Many people think of ADHD as a disorder of attention or lack thereof. This is the traditional view of ADHD. But ADHD is much more complex. It involves issues with executive functioning, a set of cognitive skills, which has far-reaching effects.
In his comprehensive and excellent book Mindful Parenting for ADHD: A Guide to Cultivating Calm, Reducing Stress & Helping Children Thrive, developmental behavioral pediatrician Mark Bertin, MD, likens ADHD to an iceberg.
Above the water, people see poor focus, impulsivity and other noticeable symptoms. However, below the surface are a slew of issues caused by impaired executive function (which Bertin calls “an inefficient, off-task brain manager”).
Understanding the role of executive function in ADHD is critical for parents, so they can find the right tools to address their child’s ADHD. Plus, what may look like deliberate misbehaving may be an issue with ADHD, a symptom that requires a different solution.

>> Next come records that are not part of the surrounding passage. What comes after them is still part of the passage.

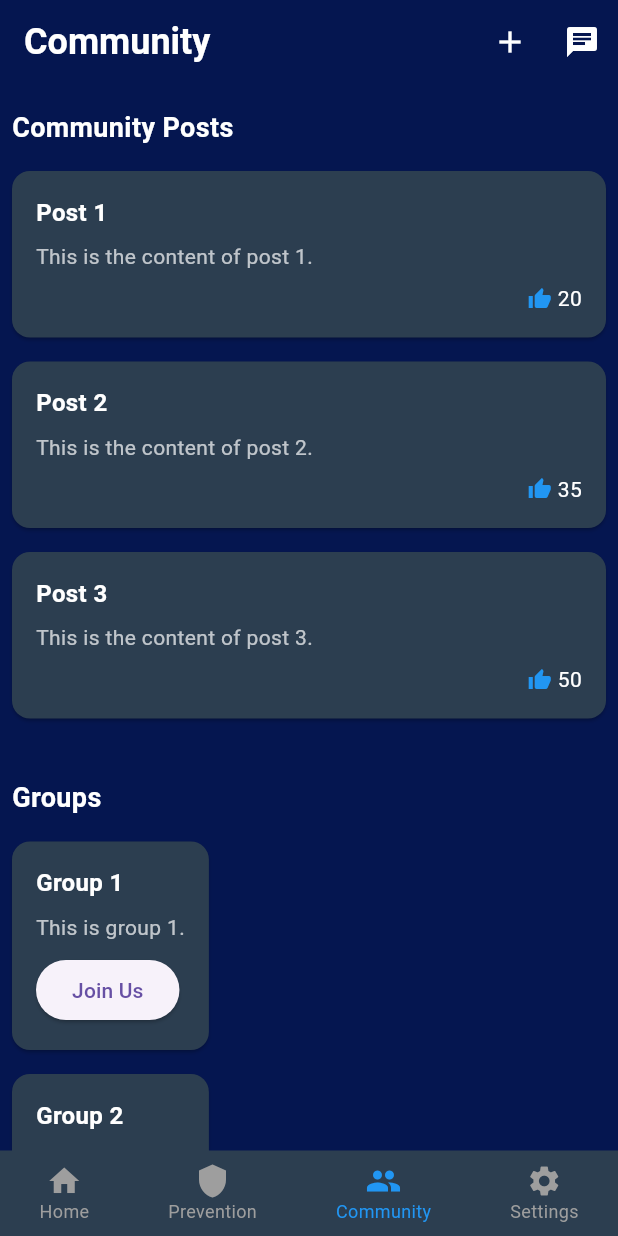
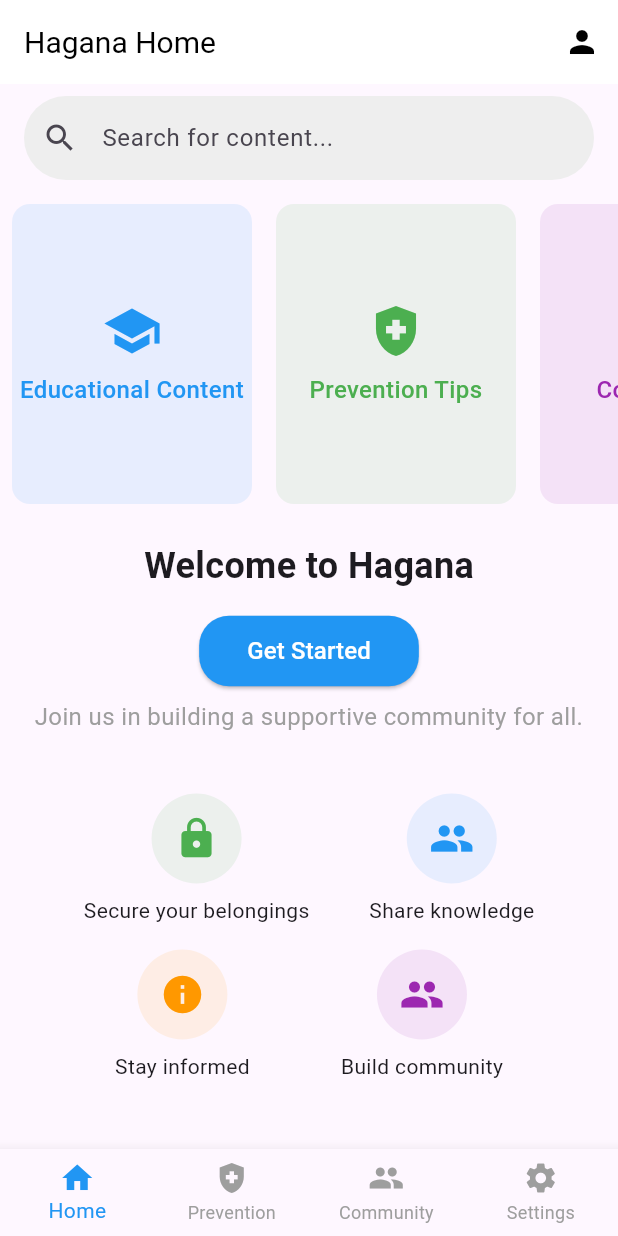
Before and after one commit to Alwin-Sajan/Hagana-HACK-A-ADDICT, a Flutter app: the screen it shows after launch, on a phone screen of 412 x 824 dp. Run offline on Flutter 3.47's test engine with Material 3 defaults, Android fonts, the phone set to English and light mode, and no system bars; our stand-ins replace google_fonts.

Commit message:
Added pages

```diff
--- a/hagana/lib/pages/HomePage.dart
+++ b/hagana/lib/pages/HomePage.dart
@@ -0,0 +1,204 @@
+import 'package:flutter/material.dart';
+import '../pages/LoginPage.dart';
+// import 'HomeScreen.dart'; // Import the HaganaHomeScreen here
+
+class HomeScreen extends StatelessWidget {
+  const HomeScreen({Key? key}) : super(key: key);
+
+  @override
+  Widget build(BuildContext context) {
+    return Scaffold(
+      appBar: AppBar(
+        backgroundColor: Colors.white,
+        elevation: 0,
+        title: const Text(
+          "Hagana Home",
+          style: TextStyle(color: Colors.black, fontSize: 20),
+        ),
+        actions: [
+          IconButton(
+            onPressed: () {
+              // Navigate to HaganaHomeScreen on clicking the top-right icon
+              Navigator.push(
+                context,
+                MaterialPageRoute(builder: (context) => const LoginPage()),
+              );
+            },
+            icon: const Icon(Icons.person, color: Colors.black),
+          ),
+        ],
+      ),
+      body: SingleChildScrollView(
+        child: Column(
+          crossAxisAlignment: CrossAxisAlignment.center,
+          children: [
+            // Search Bar
+            Padding(
+              padding: const EdgeInsets.symmetric(horizontal: 16.0, vertical: 8.0),
+              child: TextField(
+                decoration: InputDecoration(
+                  hintText: "Search for content...",
+                  prefixIcon: const Icon(Icons.search),
+                  filled: true,
+                  fillColor: Colors.grey[200],
+                  border: OutlineInputBorder(
+                    borderRadius: BorderRadius.circular(30.0),
+                    borderSide: BorderSide.none,
+                  ),
+                ),
+              ),
+            ),
+
+            // Scrollable Cards
+            Container(
+              height: 200,
+              margin: const EdgeInsets.only(top: 8.0),
+              child: ListView(
+                scrollDirection: Axis.horizontal,
+                children: [
+                  _buildCard("Educational Content", Icons.school, Colors.blue),
+                  _buildCard("Prevention Tips", Icons.health_and_safety, Colors.green),
+                  _buildCard("Community", Icons.people, Colors.purple),
+                  _buildCard("Support", Icons.support, Colors.orange),
+                ],
+              ),
+            ),
+
+            // Welcome Section
+            const SizedBox(height: 24),
+            const Text(
+              "Welcome to Hagana",
+              style: TextStyle(
+                fontSize: 24,
+                fontWeight: FontWeight.bold,
+              ),
+            ),
+            const SizedBox(height: 16),
+            ElevatedButton(
+              onPressed: () {
+                // Navigate to HaganaHomeScreen on clicking "Get Started"
+                Navigator.push(
+                  context,
+                  MaterialPageRoute(builder: (context) => const LoginPage()),
+                );
+              },
+              style: ElevatedButton.styleFrom(
+                backgroundColor: Colors.blue,
+                shape: RoundedRectangleBorder(
+                  borderRadius: BorderRadius.circular(20),
+                ),
+                padding: const EdgeInsets.symmetric(horizontal: 32, vertical: 12),
+              ),
+              child: const Text(
+                "Get Started",
+                style: TextStyle(fontSize: 16,color: Colors.white),
+              ),
+            ),
+            const SizedBox(height: 8),
+            const Padding(
+              padding: EdgeInsets.symmetric(horizontal: 16.0),
+              child: Text(
+                "Join us in building a supportive community for all.",
+                textAlign: TextAlign.center,
+                style: TextStyle(fontSize: 16, color: Colors.grey),
+              ),
+            ),
+
+            // Additional Home Page Content
+            const SizedBox(height: 24),
+            Padding(
+              padding: const EdgeInsets.all(16.0),
+              child: Column(
+                children: [
+                  Row(
+                    mainAxisAlignment: MainAxisAlignment.spaceEvenly,
+                    children: [
+                      _buildQuickTip("Secure your belongings", Icons.lock, Colors.green),
+                      _buildQuickTip("Share knowledge", Icons.people, Colors.blue),
+                    ],
+                  ),
+                  const SizedBox(height: 16),
+                  Row(
+                    mainAxisAlignment: MainAxisAlignment.spaceEvenly,
+                    children: [
+                      _buildQuickTip("Stay informed", Icons.info, Colors.orange),
+                      _buildQuickTip("Build community", Icons.group, Colors.purple),
+                    ],
+                  ),
+                ],
+              ),
+            ),
+          ],
+        ),
+      ),
+
+      // Bottom Navigation Bar
+      bottomNavigationBar: BottomNavigationBar(
+        type: BottomNavigationBarType.fixed,
+        selectedItemColor: Colors.blue,
+        unselectedItemColor: Colors.grey,
+        items: const [
+          BottomNavigationBarItem(
+            icon: Icon(Icons.home),
+            label: "Home",
+          ),
+          BottomNavigationBarItem(
+            icon: Icon(Icons.health_and_safety),
+            label: "Prevention",
+          ),
+          BottomNavigationBarItem(
+            icon: Icon(Icons.people),
+            label: "Community",
+          ),
+          BottomNavigationBarItem(
+            icon: Icon(Icons.settings),
+            label: "Settings",
+          ),
+        ],
+      ),
+    );
+  }
+
+  // Helper method to build a card
+  Widget _buildCard(String title, IconData icon, Color color) {
+    return Container(
+      width: 160,
+      margin: const EdgeInsets.symmetric(horizontal: 8.0),
+      decoration: BoxDecoration(
+        color: color.withOpacity(0.1),
+        borderRadius: BorderRadius.circular(12.0),
+      ),
+      child: Column(
+        mainAxisAlignment: MainAxisAlignment.center,
+        children: [
+          Icon(icon, size: 40, color: color),
+          const SizedBox(height: 8),
+          Text(
+            title,
+            textAlign: TextAlign.center,
+            style: TextStyle(fontSize: 16, fontWeight: FontWeight.w500, color: color),
+          ),
+        ],
+      ),
+    );
+  }
+
+  // Helper method to build quick tip items
+  Widget _buildQuickTip(String title, IconData icon, Color color) {
+    return Column(
+      children: [
+        CircleAvatar(
+          radius: 30,
+          backgroundColor: color.withOpacity(0.1),
+          child: Icon(icon, size: 30, color: color),
+        ),
+        const SizedBox(height: 8),
+        Text(
+          title,
+          textAlign: TextAlign.center,
+          style: const TextStyle(fontSize: 14),
+        ),
+      ],
+    );
+  }
+}
--- a/hagana/lib/pages/LoginPage.dart
+++ b/hagana/lib/pages/LoginPage.dart
@@ -0,0 +1,12 @@
+import 'package:flutter/material.dart';
+
+class LoginPage extends StatelessWidget {
+  const LoginPage({Key? key}) : super(key: key);
+
+  @override
+  Widget build(BuildContext context) {
+    return Scaffold(
+      //
+    );
+  }
+  }
--- a/hagana/lib/pages/Welcomescren.dart
+++ b/hagana/lib/pages/Welcomescren.dart
@@ -1,8 +1,9 @@
 import 'package:flutter/material.dart';
 import 'package:google_fonts/google_fonts.dart';
-import 'package:hagana/pages/CommunityPage.dart';
-import 'package:hagana/pages/Homepage.dart';
-import '../error_boundary.dart';
+// import 'package:hagana/pages/CommunityPage.dart';
+import 'package:hagana/pages/HomePage.dart';
+// import 'package:hagana/pages/Homepage.dart';
+// import '../error_boundary.dart';
 
 class Welcomescreen extends StatefulWidget {
   const Welcomescreen({super.key});
@@ -20,7 +21,7 @@ class _WelcomescreenState extends State<Welcomescreen> {
     Future.delayed(const Duration(seconds: 2), () {
       Navigator.pushReplacement(
         context,
-        MaterialPageRoute(builder: (context) =>  CommunityPage()),
+        MaterialPageRoute(builder: (context) =>  HomeScreen()),
       );
     });
   }
```
Also changed, not shown: hagana/lib/pages/ChatPage.dart (added), hagana/lib/pages/HaganaHomeScreen.dart (added), hagana/lib/pages/HaganaProfilePage.dart (added), hagana/lib/pages/HaganaSettings.dart (added).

And if you’re an adult with ADHD, learning about the underlying issues can help you better understand yourself and find strategies that actually work — versus trying harder, which doesn’t.
It helps to think of executive function as involving six skills. In Mindful Parenting for ADHD, Dr. Bertin models this idea after an outline from ADHD expert Thomas E. Brown. The categories are:

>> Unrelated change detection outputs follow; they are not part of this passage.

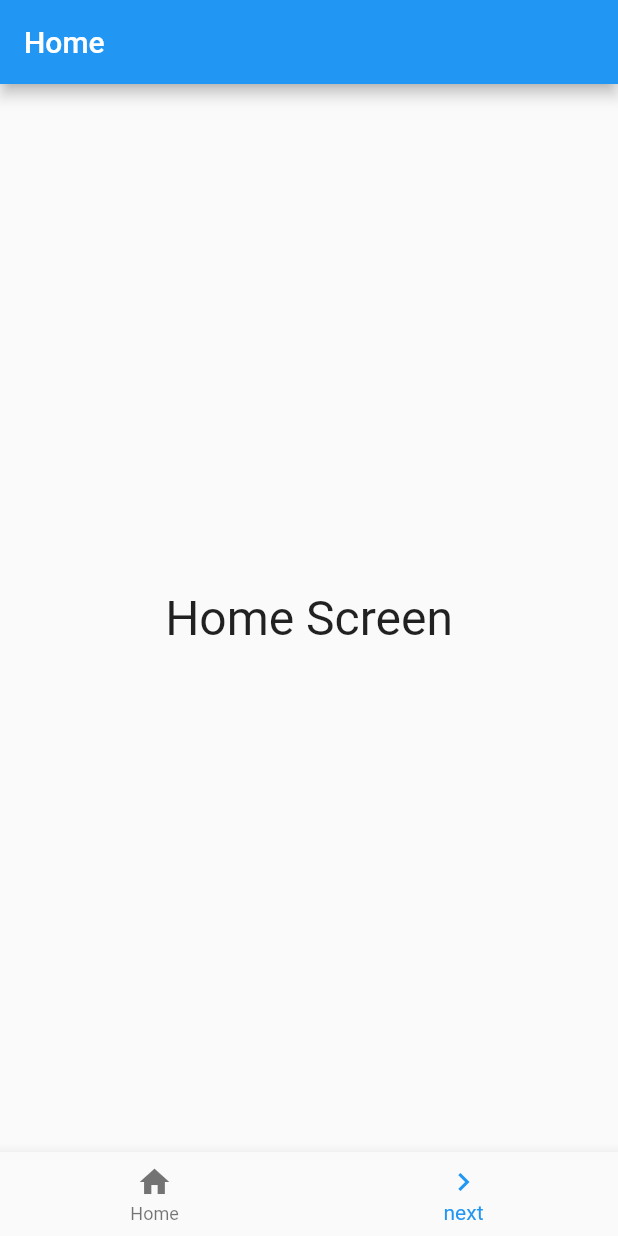
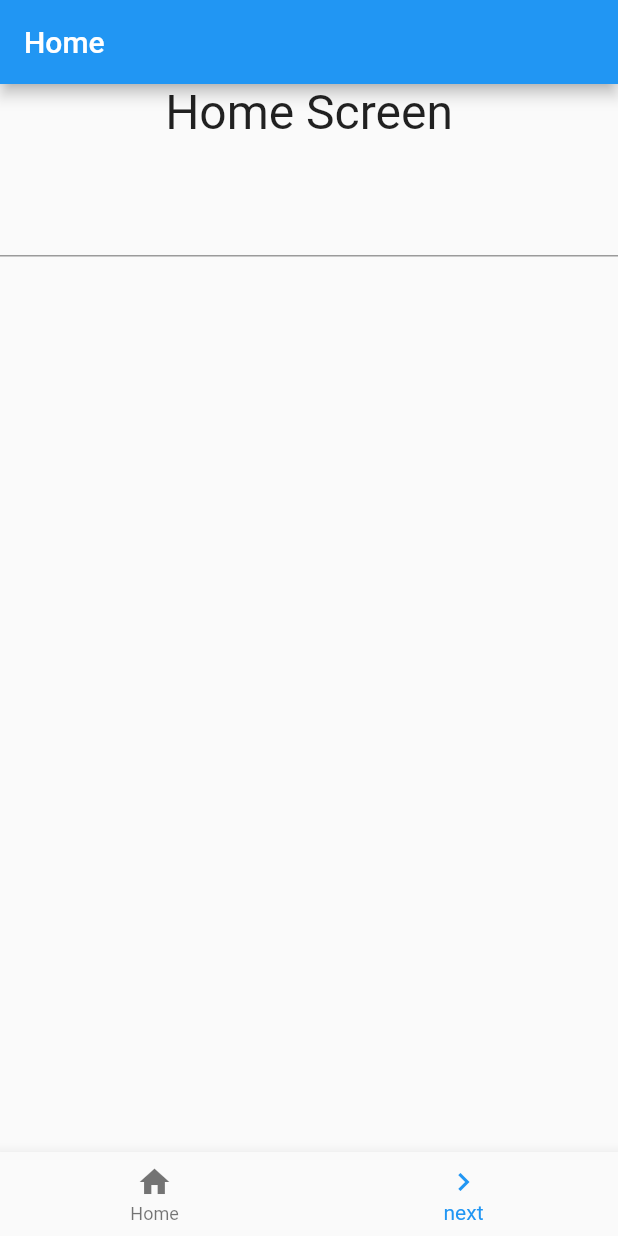
Before and after one commit to yudedako/study_flutter, a Flutter app: the screen it shows after launch, on a phone screen of 412 x 824 dp. Run offline on Flutter 3.47's test engine with Material 2 defaults, Android fonts, the phone set to English and light mode, and no system bars.

Commit message:
表示間の値の受け渡し

```diff
--- a/lib/main.dart
+++ b/lib/main.dart
@@ -20,7 +20,17 @@ class MyApp extends StatelessWidget {
   }
 }
 
-class FirstScreen extends StatelessWidget {
+class FirstScreen extends StatefulWidget {
+  FirstScreen({Key key}) : super(key: key); // コンストラクタ
+
+  @override
+  _FirstScreenState createState() => new _FirstScreenState();
+}
+
+class _FirstScreenState extends State<FirstScreen> {
+  final _controller = TextEditingController();
+  String _input;
+
   @override
   Widget build(BuildContext context) {
     return Scaffold(
@@ -28,12 +38,25 @@ class FirstScreen extends StatelessWidget {
         title: Text('Home'),
       ),
 
-      body: Center(
-        child: Container(
-          child: Text('Home Screen',
+      body: Column(
+        children: <Widget>[
+          Text('Home Screen',
             style: TextStyle(fontSize: 32.0)
           ),
-        ),
+          Padding(
+            padding: EdgeInsets.all(10.0),
+          ),
+          TextField(
+            controller: _controller,
+            style: TextStyle(
+              fontSize: 28.0,
+              color: const Color(0xFFFF0000),
+              fontWeight: FontWeight.w400,
+              fontFamily: "Roboto"
+            ),
+            onChanged: changeField,
+          ),
+        ],
       ),
 
       bottomNavigationBar: BottomNavigationBar(
@@ -54,15 +77,21 @@ class FirstScreen extends StatelessWidget {
           if (value == 1)
             Navigator.push(
               context,
-              MaterialPageRoute(builder: (context) => SecondScreen()),
+              MaterialPageRoute(builder: (context) => SecondScreen(_input)),
             );
         },
       ),
     );
   }
+
+  void changeField(String val) => _input = val;
 }
 
 class SecondScreen extends StatelessWidget {
+  final String _value;
+
+  SecondScreen(this._value);
+
   @override
   Widget build(BuildContext context) {
     return Scaffold(
@@ -71,7 +100,8 @@ class SecondScreen extends StatelessWidget {
       ),
 
       body: Center(
-        child: Text('Next Screen',
+        child: Text(
+          'you typed: "$_value".',
           style: TextStyle(fontSize: 32.0)
         ),
       ),
```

ADHD isn’t an inability to pay attention. ADHD makes it harder to manage your attention. According to Bertin, “It leads to trouble focusing when demands rise, being overly focused when intensely engaged, and difficulty shifting attention.”
For instance, in noisy settings, kids with ADHD can lose the details of a conversation, feel overwhelmed and shut down (or act out). It’s also common for kids with ADHD to be so engrossed in an activity that they won’t register anything you say to them during that time.

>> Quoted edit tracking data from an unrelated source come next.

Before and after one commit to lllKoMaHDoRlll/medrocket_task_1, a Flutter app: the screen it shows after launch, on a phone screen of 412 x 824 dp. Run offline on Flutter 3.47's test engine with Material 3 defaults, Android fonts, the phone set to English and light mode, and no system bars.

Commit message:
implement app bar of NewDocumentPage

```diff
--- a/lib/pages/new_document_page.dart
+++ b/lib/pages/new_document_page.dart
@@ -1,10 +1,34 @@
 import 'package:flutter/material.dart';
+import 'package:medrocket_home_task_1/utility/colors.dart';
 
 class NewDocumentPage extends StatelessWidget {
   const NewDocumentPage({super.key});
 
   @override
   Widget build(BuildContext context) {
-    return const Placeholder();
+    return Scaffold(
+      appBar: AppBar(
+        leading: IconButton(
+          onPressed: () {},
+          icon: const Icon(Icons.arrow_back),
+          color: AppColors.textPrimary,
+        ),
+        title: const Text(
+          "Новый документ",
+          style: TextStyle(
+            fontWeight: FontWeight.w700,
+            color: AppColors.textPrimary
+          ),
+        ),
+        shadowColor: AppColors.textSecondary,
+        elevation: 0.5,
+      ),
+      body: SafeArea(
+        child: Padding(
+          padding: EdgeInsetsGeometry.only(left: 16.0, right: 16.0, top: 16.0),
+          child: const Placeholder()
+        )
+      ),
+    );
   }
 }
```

This is the “ability to monitor your own physical activity and behavior,” Bertin writes. Delays in this type of executive function can lead to fidgeting, hyperactivity and impulsiveness.
It also can take longer to learn from mistakes, which requires being aware of the details and consequences of your actions. And it can cause motor delays, poor coordination and problems with handwriting.
This includes organizing, planning, prioritizing and managing time. As kids get older, it’s task management (and not attention) that tends to become the most problematic.
Also, “Unlike some ADHD-related difficulties, task management doesn’t respond robustly to medication,” Bertin writes. This means that it’s important to teach your kids strategies for getting organized.
People with ADHD can have poor working memory. “Working memory is the capacity to manage the voluminous information we encounter in the world and integrate it with what we know,” Bertin writes. We need to be able to temporarily hold information for everything from conversations to reading to writing.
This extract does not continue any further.